Innovative use of three wheelers to transport patients helps Médecins Sans Frontières (MSF) overcome restrictions on movement in north-east Nigeria.
Around the world, three wheelers offer a cheap means of urban transport. In Gwoza in north-east Nigeria, these small three wheeled vehicles, known locally as keke napeps, are more than just a means of public transport, they are a means of saving lives. Every month around 260 patients are transported to the hospital in keke napeps, which are used as makeshift ambulances.
There are around 75,000 people living in Gwoza. After years of conflict between the Nigerian army and Boko Haram, most of the population is completely dependent on humanitarian aid for survival.
Restrictions on movement throughout the night
Restrictions on movement and a night-time curfew mean urgent medical aid is often not available for patients in Gwoza. Pregnant women frequently deliver their babies at home, leading to complications and loss of lives.
“Time is of the essence in emergencies. Operating heavy vehicles is difficult. Bringing people to the hospital at night requires military clearance and this often results in births at home, people not being able to access our hospitals and hence deaths,” says Yaya Ramde, MSF field coordinator in Gwoza. “So we need to find solutions.”
Keke napeps are lightweight, low-cost, easy to manoeuvre and are not viewed as a threat by the military. White coloured kekes on the streets of Gwoza are easy to spot, have clear MSF identification markings and are unlike any other vehicle in town.
Better access, but not easy
In the narrow, dirt roads of the settlements and camps in Gwoza, the kekes can access areas and houses not easily reached, even by the trusted jeeps normally used by MSF.
MSF has converted a fleet of six of these vehicles into makeshift ambulances and placed them at strategic points around the town.
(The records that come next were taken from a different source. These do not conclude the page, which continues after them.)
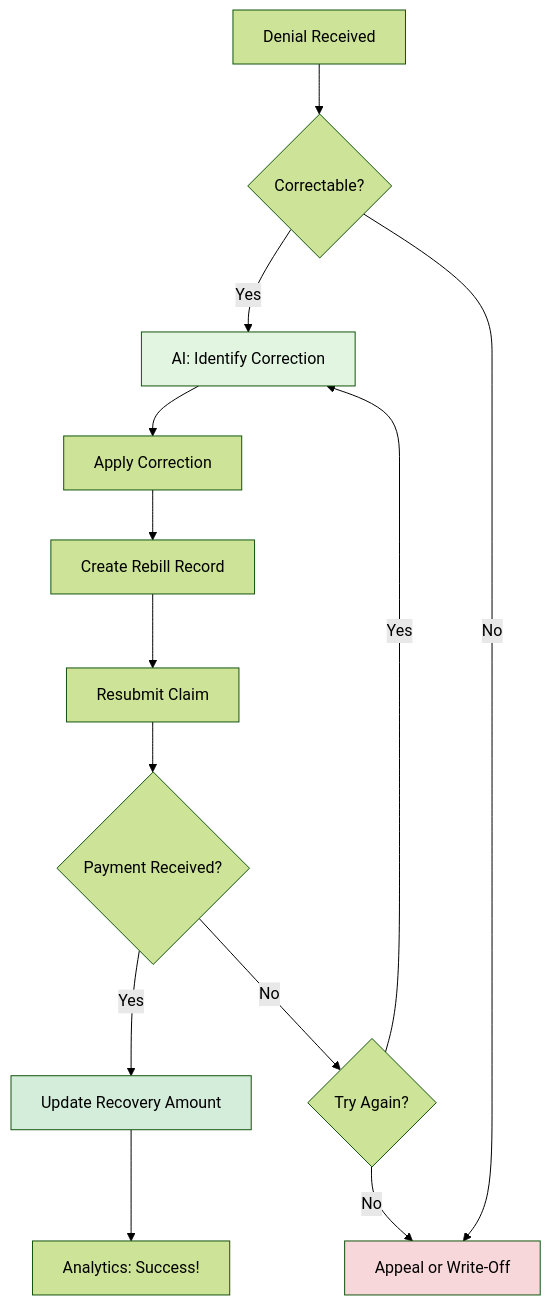
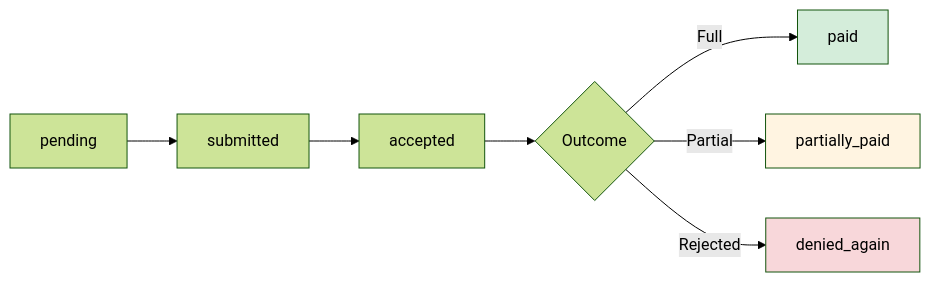
The diagram in packages/docs/docs/workflows/rebills.md (caverac/rcm), drawn with Mermaid (forest theme) before and after one commit. The commit also changed other lines of this file and 29 other files, not shown here.

Commit message:
fix(shared-types): updated schemas

````diff
--- a/packages/docs/docs/workflows/rebills.md
+++ b/packages/docs/docs/workflows/rebills.md
@@ -21,23 +114,13 @@
 ```mermaid
-graph TD
-    A[Denial Received] --> B{Correctable?}
-    B -->|Yes| C[AI: Identify Correction]
-    B -->|No| D[Appeal or Write-Off]
+graph LR
+    A[pending] --> B[submitted]
+    B --> C[accepted]
+    C --> D{Outcome}
+    D -->|Full| E[paid]
+    D -->|Partial| F[partially_paid]
+    D -->|Rejected| G[denied_again]
 
-    C --> E[Apply Correction]
-    E --> F[Create Rebill Record]
-    F --> G[Resubmit Claim]
-
-    G --> H{Payment Received?}
-    H -->|Yes| I[Update Recovery Amount]
-    H -->|No| J{Try Again?}
-
-    J -->|Yes| C
-    J -->|No| D
-
-    I --> K[Analytics: Success!]
-
-    style C fill:#e1f5e1
-    style I fill:#d4edda
-    style D fill:#f8d7da
+    style E fill:#d4edda
+    style F fill:#fff4e1
+    style G fill:#f8d7da
 ```
````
The drivers are trained in basic first aid and are equipped with wireless radio sets and first aid kits.
Employing keke napeps is an innovative attempt to save as many lives as possible in a difficult and tense conflict situation.
“We have better access to our patients. We still need permission from the military to move in the night during curfew hours, but the kekes have definitely made a difference,” says Ramde.
The problem of easy, round the clock medical access continues. MSF still needs clearance from the military to move patients at night. But the use of keke napeps has drastically reduced the time taken to ferry patients from their houses to the hospital.
Since June 2017, Médecins Sans Frontières/Doctors Without Borders (MSF) teams have transported more than 1,800 patients to hospital in keke napeps. In Gwoza, MSF provides emergency consultations, nutritional and inpatient care, and sexual reproductive health services. MSF continues to provide healthcare services in 12 other locations across Borno and Yobe state.